MARTIN: And so, what do you hope health-care reform will look like? What do you hope will be emphasized? It sounds to me like one of your concerns is that one of these critical issues isn't even being addressed in the debate proposals.

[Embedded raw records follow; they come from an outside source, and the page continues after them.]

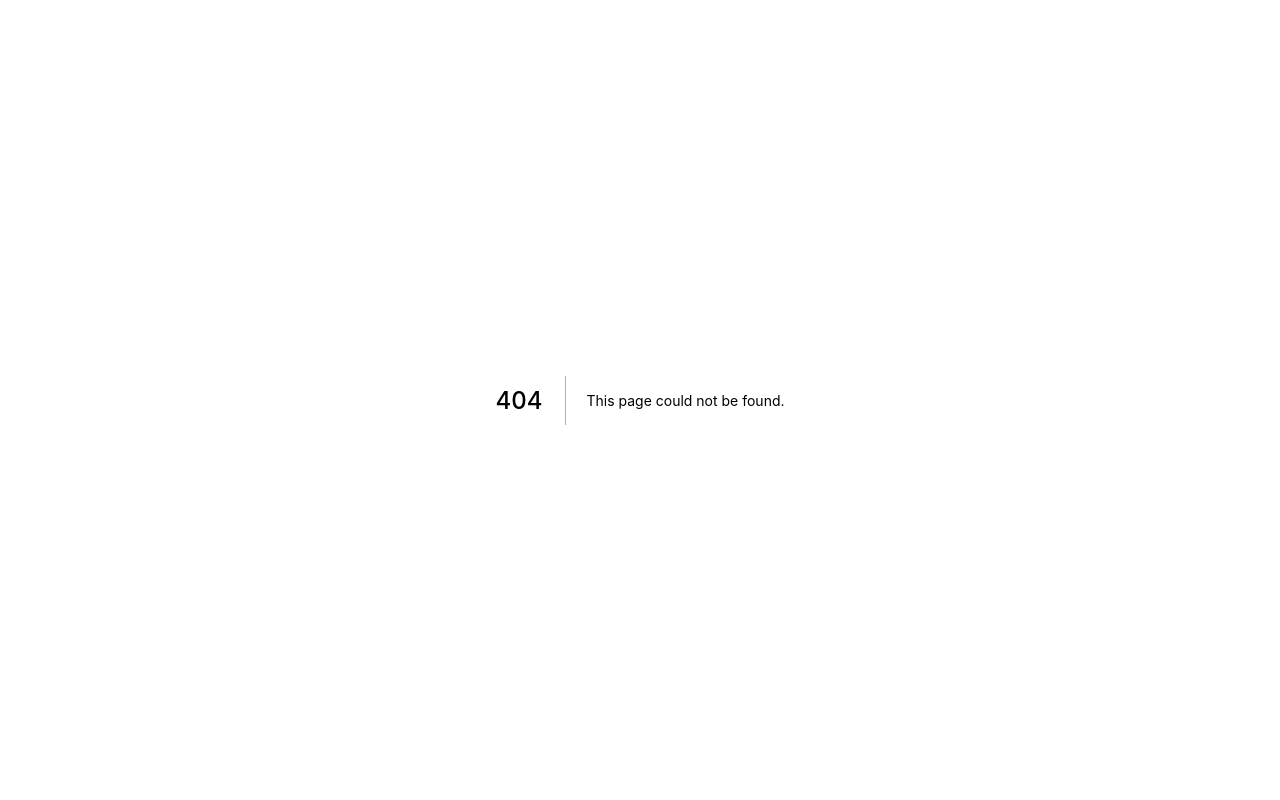
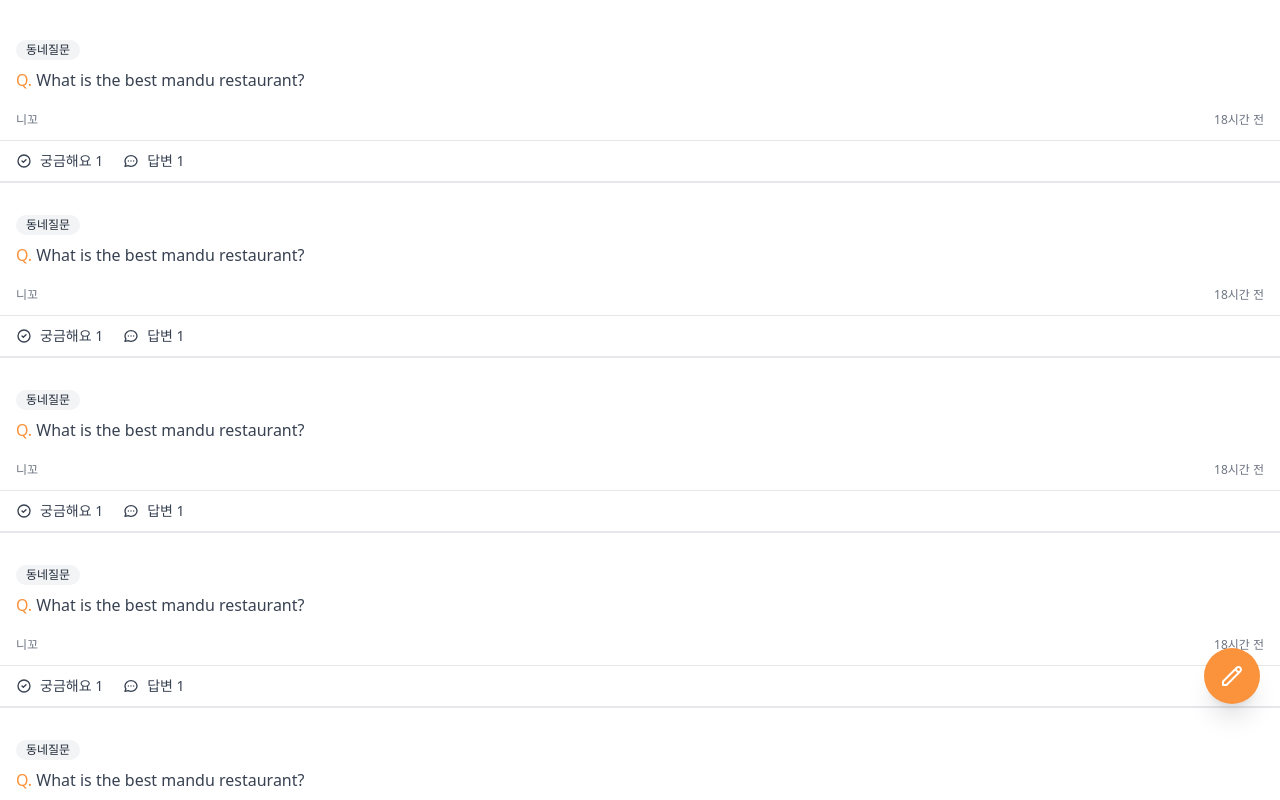
Before and after one commit to coocoozz/carrot-market, a Next.js app: page /community in a window 1280 px wide. Before the commit this address had no page. Shown: the top 800 px of the page. Built offline with nearby package versions, Linux system fonts and the light colour scheme.

Commit message:
community

```diff
--- /dev/null
+++ b/pages/community/index.tsx
@@ -0,0 +1,78 @@
+import type { NextPage } from "next";
+
+const Community: NextPage = () => {
+  return (
+    <div className="py-10 space-y-8">
+      {[1, 2, 3, 4, 5, 6, 7, 8, 9, 10, 11, 12, 13, 14].map((_, i) => (
+        <div key={i} className="flex flex-col items-start cursor-pointer">
+          <span className="flex ml-4 items-center px-2.5 py-0.5 rounded-full text-xs font-medium bg-gray-100 text-gray-800">
+            동네질문
+          </span>
+          <div className="mt-2 px-4 text-gray-700">
+            <span className="text-orange-400 font-medium">Q.</span> What is the
+            best mandu restaurant?
+          </div>
+          <div className="mt-5 px-4 flex items-center justify-between w-full text-gray-500 font-medium text-xs">
+            <span>니꼬</span>
+            <span>18시간 전</span>
+          </div>
+          <div className="flex px-4 space-x-5 mt-3 text-gray-700 py-2.5 border-t border-b-[2px] w-full">
+            <span className="flex space-x-2 items-center text-sm">
+              <svg
+                className="w-4 h-4"
+                fill="none"
+                stroke="currentColor"
+                viewBox="0 0 24 24"
+                xmlns="http://www.w3.org/2000/svg"
+              >
+                <path
+                  strokeLinecap="round"
+                  strokeLinejoin="round"
+                  strokeWidth="2"
+                  d="M9 12l2 2 4-4m6 2a9 9 0 11-18 0 9 9 0 0118 0z"
+                ></path>
+              </svg>
+              <span>궁금해요 1</span>
+            </span>
+            <span className="flex space-x-2 items-center text-sm">
+              <svg
+                className="w-4 h-4"
+                fill="none"
+                stroke="currentColor"
+                viewBox="0 0 24 24"
+                xmlns="http://www.w3.org/2000/svg"
+              >
+                <path
+                  strokeLinecap="round"
+                  strokeLinejoin="round"
+                  strokeWidth="2"
+                  d="M8 12h.01M12 12h.01M16 12h.01M21 12c0 4.418-4.03 8-9 8a9.863 9.863 0 01-4.255-.949L3 20l1.395-3.72C3.512 15.042 3 13.574 3 12c0-4.418 4.03-8 9-8s9 3.582 9 8z"
+                ></path>
+              </svg>
+              <span>답변 1</span>
+            </span>
+          </div>
+        </div>
+      ))}
+
+      <button className="fixed bottom-24 right-5 cursor-pointer shadow-xl bg-orange-400 rounded-full p-4 text-white hover:bg-orange-500 transition-colors">
+        <svg
+          className="w-6 h-6"
+          fill="none"
+          stroke="currentColor"
+          viewBox="0 0 24 24"
+          xmlns="http://www.w3.org/2000/svg"
+        >
+          <path
+            strokeLinecap="round"
+            strokeLinejoin="round"
+            strokeWidth="2"
+            d="M15.232 5.232l3.536 3.536m-2.036-5.036a2.5 2.5 0 113.536 3.536L6.5 21.036H3v-3.572L16.732 3.732z"
+          ></path>
+        </svg>
+      </button>
+    </div>
+  );
+};
+
+export default Community;
```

Dr. ELLINGTON: Michel, it is being addressed. And the American Academy of Family Physicians has made workforce and pipeline issues an extremely important issue. If I could wave the magic wand and see what it would look like, we would have increased emphasis in payment for primary care medical school education, forgiveness of loans for students who were going into primary care so that we could build the primary care workforce. We would have a primary care and a patient-centered medical home centrality to the whole system so that every patient in America had a primary care physician who was able to manage their care. And then you would have a quality, affordable insurance product that would be available for them so that this would all happen. And I told someone the other day, they said, how will you know when you're getting close to success? I told him, when I stop hearing what's in it for me as an individual or as a special interest group, and what's in it for us as a nation, then I'll think we're pretty close there.

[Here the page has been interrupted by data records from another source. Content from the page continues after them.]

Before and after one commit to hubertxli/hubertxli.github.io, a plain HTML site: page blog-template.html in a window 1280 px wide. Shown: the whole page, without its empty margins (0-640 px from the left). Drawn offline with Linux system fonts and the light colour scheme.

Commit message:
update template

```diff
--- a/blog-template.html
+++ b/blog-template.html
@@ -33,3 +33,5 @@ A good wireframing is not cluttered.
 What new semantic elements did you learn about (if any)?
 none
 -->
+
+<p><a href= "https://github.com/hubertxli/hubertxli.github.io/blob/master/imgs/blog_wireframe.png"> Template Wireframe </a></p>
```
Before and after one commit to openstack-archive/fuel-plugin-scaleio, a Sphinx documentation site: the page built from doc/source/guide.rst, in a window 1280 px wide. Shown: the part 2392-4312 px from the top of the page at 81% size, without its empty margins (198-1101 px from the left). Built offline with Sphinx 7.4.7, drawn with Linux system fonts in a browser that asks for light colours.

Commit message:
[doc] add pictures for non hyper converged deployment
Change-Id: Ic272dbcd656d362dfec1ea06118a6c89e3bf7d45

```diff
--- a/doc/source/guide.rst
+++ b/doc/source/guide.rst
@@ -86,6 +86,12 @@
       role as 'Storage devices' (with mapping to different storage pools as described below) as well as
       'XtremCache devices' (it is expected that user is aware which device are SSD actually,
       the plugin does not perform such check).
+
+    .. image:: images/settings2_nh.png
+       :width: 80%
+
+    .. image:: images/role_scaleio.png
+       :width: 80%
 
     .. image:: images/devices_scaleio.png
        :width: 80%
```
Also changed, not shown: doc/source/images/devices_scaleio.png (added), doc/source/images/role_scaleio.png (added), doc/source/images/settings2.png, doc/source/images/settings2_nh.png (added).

MARTIN: I am interested in what's in it for you, though. Do you think your life will be better under an overhauled system?

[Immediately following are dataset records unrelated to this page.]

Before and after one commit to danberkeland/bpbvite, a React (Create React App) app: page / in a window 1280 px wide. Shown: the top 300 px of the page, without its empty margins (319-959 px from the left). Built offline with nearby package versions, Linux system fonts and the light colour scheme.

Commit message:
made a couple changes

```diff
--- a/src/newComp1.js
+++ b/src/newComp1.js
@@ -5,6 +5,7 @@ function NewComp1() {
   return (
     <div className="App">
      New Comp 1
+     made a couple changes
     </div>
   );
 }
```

Dr. ELLINGTON: Do I think so?
Dr. ELLINGTON: Absolutely. Because the way we're trying to set up the payment issues and the care issues, I'll be paid for taking care of people rather than for doing procedures.
MARTIN: Dr. Britton, I want you to have the last word. And I'd like to know, what would your magic wand conjure up? And I'd also like to know if you think your life as a doctor will be better?
Dr. BRITTON: Oh, I think that what would make doctors' life better is to have a simple administrative process as far payment is concerned. Why you have a thousand different claims to the same office visit claim, I don't know. I think that this is, you know, it's - way out of hand. And a lot of money in health care is wasted on unnecessary administrative duplicative efforts. I agree with what I've just heard before. And so we think universal coverage, combined with a reimbursive methodology that promotes primary care and chronic disease management, is part of the aspect of reform that is necessary because it is incredibly important to produce the type of workforce that can take care of the kinds of problems that you have.
You need workforce diversity, and you need a culturally competent workforce to work with the diverse populations that we're going to have so that you can work on effectiveness in managing problems across diverse populations. Communication is really key. And when you look at many of the African-Americans and Hispanics who come out and you say, where do you want to go practice? They - well, I want to go serve my community. If you go and look and see where they are practicing, you'll find that's in fact what they're doing. They're serving their community. So we would get the nation's needs met by addressing this in the pipeline.
MARTIN: All right, well that's a lot. Do you think - and I'm going to put you on the spot. Dr. Britton, do you think you're going to see this in your lifetime, before you finish your work as a doctor?
Dr. BRITTON: Every day, I'm praying.
(Soundbite of laughter)
Dr. BRITTON: Let me just tell you that. I think this is very important. And people who are opposing this are doing it for no good reason. We don't actually have any other option. We have got to deal with it. And so it's sort of like getting your mammogram. Do you want to know you have cancer today, or do you want to know a year from now? You need to know it at a time you could intervene in a way that makes sense. And I think we have time to intervene in a way that makes sense, and to set up strategic objectives and start working on those goals, and fix it as we go along.
MARTIN: We have to leave it there for now. Dr. Carolyn Barley Britton is president of the National Medical Association. Dr. David Ellington also joined us. He is a family physician in Lexington, Virginia. And Dr. Hector Flores is of the family practice department at White Memorial Medical Center in Los Angeles - was with us also. I thank you all so much, doctors. And I hope we speak again.